AWPR cuts journey times by half
Economic benefits of £745m Aberdeen by-pass highlighted
Road cuts journey times by half.
Around 50% of traffic has shifted from Aberdeen city onto the new Aberdeen Western Peripheral Route since it fully opened in February – easing congestion and improving air quality in the north east.
Initial monitoring by Transport Scotland also found key journey times have been reduced by half, even during rush hour, through the 36-mile AWPR route between Stonehaven and south of Ellon.
In a speech to north-east business leaders First Minister Nicola Sturgeon highlighted the economic benefits of the £745 million project. She said:
“The AWPR has brought huge benefits to the north-east with these initial findings showing both journey times and congestion have improved over the last few months. Its success is a clear sign that the north-east is an attractive place to work and do business. It is expected to generate an extra £6 billion in economic benefits and create around 14,000 jobs over the next 30 years.
“As a result of the AWPR, vehicles that were previously sitting in nose-to-tail traffic and causing pollution have now shifted, leading to lower emissions in the city. This has the potential to improve air quality for around 75,000 homes and will improve the environment for pedestrians and cyclists in Aberdeen city.
“The AWPR is also enhancing public transport connections by providing better local access and more reliable services, showing the immense transformation that infrastructure can bring to people’s daily lives, the quality of their environment and the economy as a whole.”
Jennifer Craw, chief executive of private sector economic leadership body Opportunity North East (ONE), said:
“The AWPR Aberdeen bypass has transformed the movement of goods and people in the region – and we have waited over 40 years for the investment. Journey times from the north to the south of the city have reduced by the predicted 20 minutes resulting in reduced fuel consumption, congestion and emissions.
“North-east Scotland businesses contribute more than 20% of Scotland’s total export value and it is important that we maintain the momentum in infrastructure investment to support international growth in our key sectors with enhanced harbour and port facilities, air connections, and road and rail links.”
Russell Borthwick, chief executive of Aberdeen & Grampian Chamber of Commerce, said:

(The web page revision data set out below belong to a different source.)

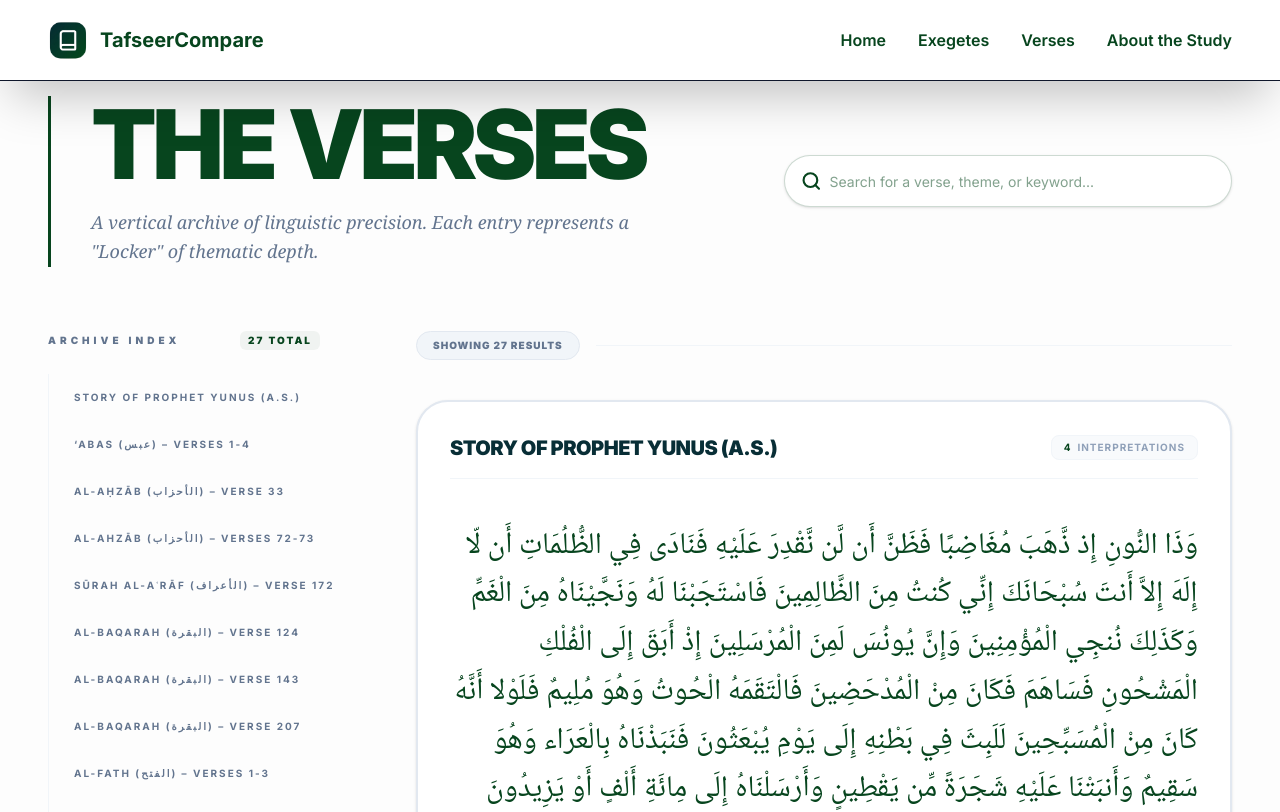
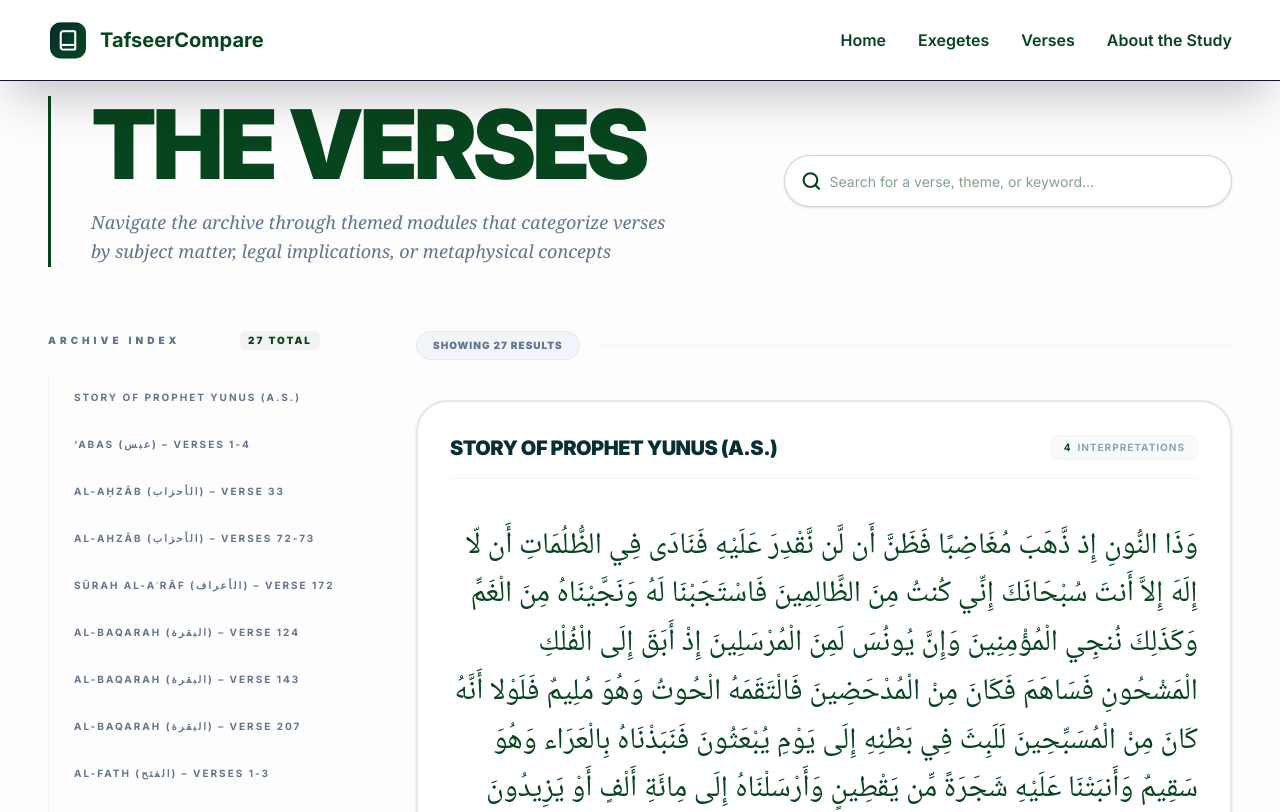
Before and after one commit to alyyissa/TafsirCompare, a Next.js app: page /verses in a window 1280 px wide. Shown: the top 812 px of the page. Built offline with nearby package versions, Linux system fonts and the light colour scheme.

Commit message:
Fixed the h2 in the header of the verses [slug] page.js

```diff
--- a/src/app/verses/page.js
+++ b/src/app/verses/page.js
@@ -98,8 +98,7 @@ export default function VersesPage() {
               The Verses
             </h1>
             <p className="text-slate-500 text-sm md:text-lg font-medium max-w-xl leading-relaxed font-serif italic mt-4">
-              A vertical archive of linguistic precision. Each entry represents a "Locker" of thematic depth.
-            </p>
+              Navigate the archive through themed modules that categorize verses by subject matter, legal implications, or metaphysical concepts            </p>
           </div>
 
           <div className="flex items-center border pl-4 gap-2 bg-white border-primary/20 h-[52px] rounded-full overflow-hidden max-w-md w-full shadow-sm focus-within:border-primary focus-within:shadow-md transition-all">
```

“We now have our Aberdeen Western Peripheral Route and it is already enhancing connectivity across the entire region, transforming journey times, reducing business costs and improving productivity and quality of life. In turn, this will provide opportunities for business as well as opening up new markets and audiences for our transformed international airport and The Event Complex Aberdeen (TECA).
“As well as this, it will make the region more accessible to visitors as we build towards the vision of being a £1 billion tourism economy by 2023. And, of course, it helps bring closer the Masterplan ambition of creating a more pedestrian-friendly city centre.
“This investment has delivered a significant competitive advantage for our region. It’s now up to us to make the most of it, as well as looking ahead to ensure our physical and digital infrastructure is fit for purpose now and in the future, enabling us to deliver our economic strategies and the renaissance region ambition.”
The ‘New Perspectives’ exhibition of specially-commissioned AWPR-themed landscape shots by Scottish photographer Colin Prior was launched at the event before embarking on a nine-week tour of local libraries.
The First Minister’s business event concludes the year-long ‘GoNorthEast’ campaign to promote the benefits of the new road and included a community festival which was attended by 14,000 people.
The main AWPR road was opened in phases between June 2018 and February 2019. Information on the air quality and public transport benefits for the route.
Transport Scotland analysis shows Stonehaven to Dyce took an average of 47 minutes and 42 minutes during the morning and evening peaks respectively on the old A90 Anderson Drive. Both journeys now take 18 minutes via the AWPR. Similarly Charleston to Dyce was an average journey of 33 minutes during the morning peak and 32 minutes during the evening peak. Now both journeys take 16 minutes via the AWPR.
The Transport Scotland figures were taken from early snapshot data which should only be viewed as indicative at this stage as a formal monitoring regime requires more time to report.